Paying for medical expenses out of pocket can seriously break the bank. While pet insurance may seem expensive sometimes, keep in mind that a single vet visit can set you back $5,000 on average, and filing a claim is better than never seeing that money again.
I hope that now you know how pet insurance works. Like other insurance types, it’s better to have it and never need it than to need it and not have it.
Most pet insurance policies do not cover dental care. Some companies offer it, but you will have to pay extra to have pet dental insurance included in the package. If you do have it included in the plan, it’s probably only for a routine check-up and polish or tooth extraction due to accidents.
Standard pet health insurance doesn’t cover spaying or neutering. However, you can find some pet wellness programs that will cover these costs along with dental care and vaccines. These wellness plans are typically an add-to to existing policies.
While insurance won’t cover the cost of the vaccines, having your pet fully vaccinated will decrease your premium. You can always add on a wellness plan for your pet where shots will be included.
Pet insurance coverage for surgeries is different depending on the type of surgery your pet needs. The simplest accident plans will cover surgeries related to unexpected illnesses or injuries.

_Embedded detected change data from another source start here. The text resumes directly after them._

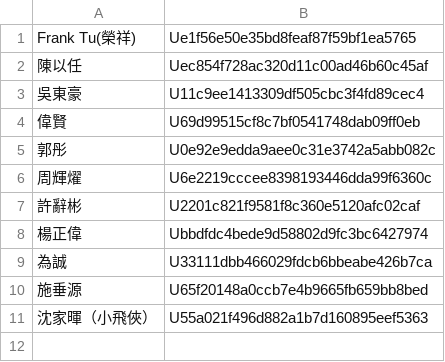
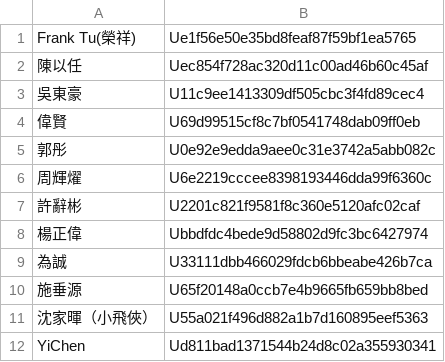
Before and after one commit to laya1017/line-robot-1017, a CSV file: user_id.csv, drawn as a sheet.

Commit message:
新增YiChen

```diff
--- a/user_id.csv
+++ b/user_id.csv
@@ -11 +11,2 @@
 沈家暉（小飛俠）,U55a021f496d882a1b7d160895eef5363
+YiChen,Ud811bad1371544b24d8c02a355930341
```
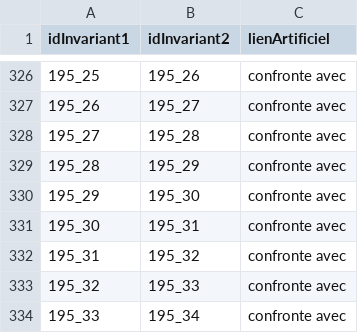
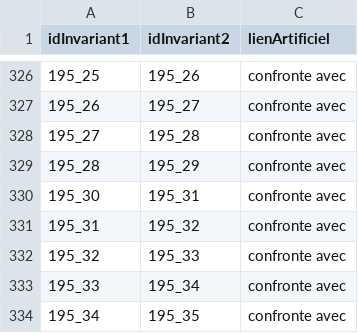
Before and after one commit to CompNet/MedievalAvignon, a CSV file: in/analysis/Table_Coupe_Confront_Artificiel.csv, drawn as a sheet; only a part is shown, gaps mark what is left out; the shorter side is filled out with more unchanged rows; the diff names each change by its address in the sheet, - before the commit and + after, or states it on an @@ line.

Commit message:
updated data

```diff
--- a/in/analysis/Table_Coupe_Confront_Artificiel.csv
+++ b/in/analysis/Table_Coupe_Confront_Artificiel.csv
-row 330: 195_29 | 195_30 | confronte avec
```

However, it will not cover surgeries for pre-existing conditions, elective interventions like spaying, declawing, ears and tail cropping.
Generally, insurance companies don’t cover pre-existing conditions. Yet, some providers may allow pet insurance that covers pre-existing conditions, but only if the pet has been cleared and not needed an intervention for that condition in the past 12 months. This is why it’s recommended that you enroll your pet as soon as possible.
Yes, you can still get pet insurance if your pet has a pre-existing condition. However, your policy will not include related treatments unless the company covers the expenses for pets that have not needed intervention for that condition in the past year.
Most of the time, yes. Different pet insurance providers have different methods. One is where you pay the bill upfront, and the other is where the company pays the vet directly.
Some providers, like PetsBest, have a network of vets where if you take your pet there, they will pay the vet directly.
Health insurance for your pet is not tax-deductible. However, there are exceptions if you have a service animal like a service dog.
Yes, every licensed vet takes pet insurance. The difference comes in knowing how pet insurance works, more specifically, your pet insurance policy. Some vets are in a provider’s network, for which they will be compensated by the provider directly.